## Web document revisions

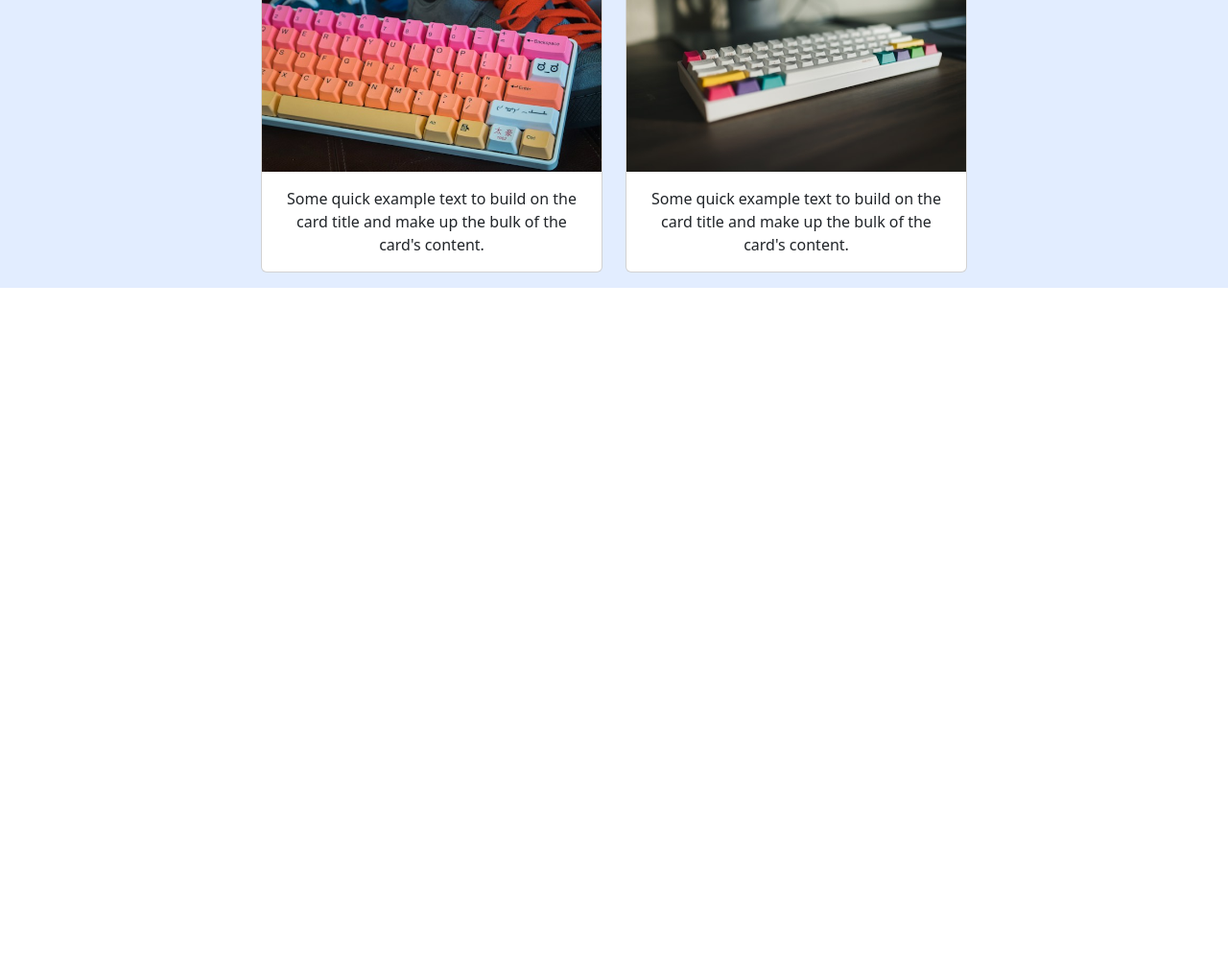
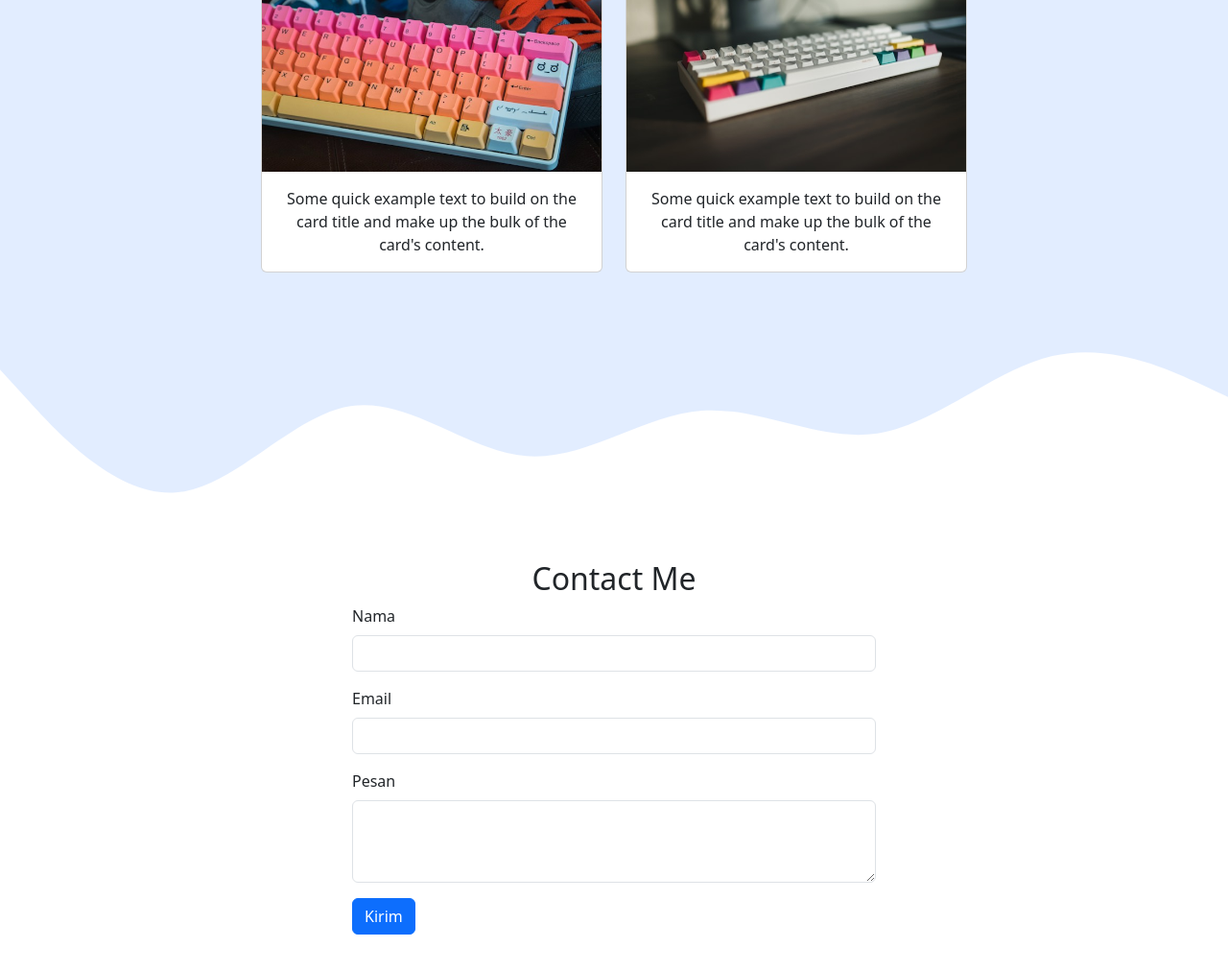
Before and after one commit to mieayamsuffer/portofolio, a plain HTML site: page index.html in a window 1280 px wide. Shown: the part 1713-2725 px from the top of the page at 96% size. Before the commit the page ends 2013 px from the top, so only its background shows below. Drawn offline with nearby package versions, Linux system fonts and the light colour scheme.

Commit message:
menambahkan form

```diff
--- a/index.html
+++ b/index.html
@@ -104,7 +104,11 @@
         <div class="row mt-3 justify-content-center">
           <div class="col-md-4 mb-3">
             <div class="card">
-              <img src="img/projects/3.jpg" class="card-img-top" alt="Keyboard" />
+              <img
+                src="img/projects/3.jpg"
+                class="card-img-top"
+                alt="Keyboard"
+              />
               <div class="card-body">
                 <p class="card-text">
                   Some quick example text to build on the card title and make up
@@ -115,7 +119,11 @@
           </div>
           <div class="col-md-4 mb-3">
             <div class="card">
-              <img src="img/projects/2.jpg" class="card-img-top" alt="Keyboard" />
+              <img
+                src="img/projects/2.jpg"
+                class="card-img-top"
+                alt="Keyboard"
+              />
               <div class="card-body">
                 <p class="card-text">
                   Some quick example text to build on the card title and make up
@@ -126,7 +134,11 @@
           </div>
           <div class="col-md-4 mb-3">
             <div class="card">
-              <img src="img/projects/3.jpg" class="card-img-top" alt="Keyboard" />
+              <img
+                src="img/projects/3.jpg"
+                class="card-img-top"
+                alt="Keyboard"
+              />
               <div class="card-body">
                 <p class="card-text">
                   Some quick example text to build on the card title and make up
@@ -137,7 +149,11 @@
           </div>
           <div class="col-md-4 mb-3">
             <div class="card">
-              <img src="img/projects/3.jpg" class="card-img-top" alt="Keyboard" />
+              <img
+                src="img/projects/3.jpg"
+                class="card-img-top"
+                alt="Keyboard"
+              />
               <div class="card-body">
                 <p class="card-text">
                   Some quick example text to build on the card title and make up
@@ -148,7 +164,11 @@
           </div>
           <div class="col-md-4 mb-3">
             <div class="card">
-              <img src="img/projects/2.jpg" class="card-img-top" alt="Keyboard" />
+              <img
+                src="img/projects/2.jpg"
+                class="card-img-top"
+                alt="Keyboard"
+              />
               <div class="card-body">
                 <p class="card-text">
                   Some quick example text to build on the card title and make up
@@ -159,8 +179,59 @@
           </div>
         </div>
       </div>
+      <svg xmlns="http://www.w3.org/2000/svg" viewBox="0 0 1440 320">
+        <path
+          fill="#ffffff"
+          fill-opacity="1"
+          d="M0,96L34.3,133.3C68.6,171,137,245,206,240C274.3,235,343,149,411,138.7C480,128,549,192,617,197.3C685.7,203,754,149,823,144C891.4,139,960,181,1029,170.7C1097.1,160,1166,96,1234,80C1302.9,64,1371,96,1406,112L1440,128L1440,320L1405.7,320C1371.4,320,1303,320,1234,320C1165.7,320,1097,320,1029,320C960,320,891,320,823,320C754.3,320,686,320,617,320C548.6,320,480,320,411,320C342.9,320,274,320,206,320C137.1,320,69,320,34,320L0,320Z"
+        ></path>
+      </svg>
     </section>
     <!-- End Projects -->
+    <!-- Contact -->
+    <section id="contact">
+      <div class="container">
+        <div class="row text-center">
+          <div class="col">
+            <h2>Contact Me</h2>
+          </div>
+        </div>
+        <div class="row justify-content-center">
+          <div class="col-md-6">
+            <form>
+              <div class="mb-3">
+                <label for="name" class="form-label"
+                  >Nama</label
+                >
+                <input
+                  type="text"
+                  class="form-control"
+                  id="name"
+                  aria-describedby="name"
+                />
+              </div>
+              <div class="mb-3">
+                <label for="email" class="form-label"
+                  >Email</label
+                >
+                <input
+                  type="email"
+                  class="form-control"
+                  id="email"
+                  aria-describedby="email"
+                />
+              </div>
+              <div class="mb-3">
+                <label for="exampleFormControlTextarea1" class="form-label">Pesan</label>
+                <textarea class="form-control" id="pesan" rows="3"></textarea>
+              </div>
+              <button type="submit" class="btn btn-primary">Kirim</button>
+            </form>
+          </div>
+        </div>
+      </div>
+    </section>
+    <!-- End Contact -->
     <script
       src="https://cdn.jsdelivr.net/npm/bootstrap@5.3.2/dist/js/bootstrap.bundle.min.js"
       integrity="sha384-C6RzsynM9kWDrMNeT87bh95OGNyZPhcTNXj1NW7RuBCsyN/o0jlpcV8Qyq46cDfL"
--- a/style.css
+++ b/style.css
@@ -1,5 +1,5 @@
 body{
-    min-height: 2000px;
+    min-height: 3000px;
 }
 .jumbotron {
     padding-top: 2rem;
```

## EXERCISE OBJECTIVE
Go through the entries above and report every line in which the word "describedby" appears.

## PROBLEM SOLUTION
+                  aria-describedby="name"
+                  aria-describedby="email"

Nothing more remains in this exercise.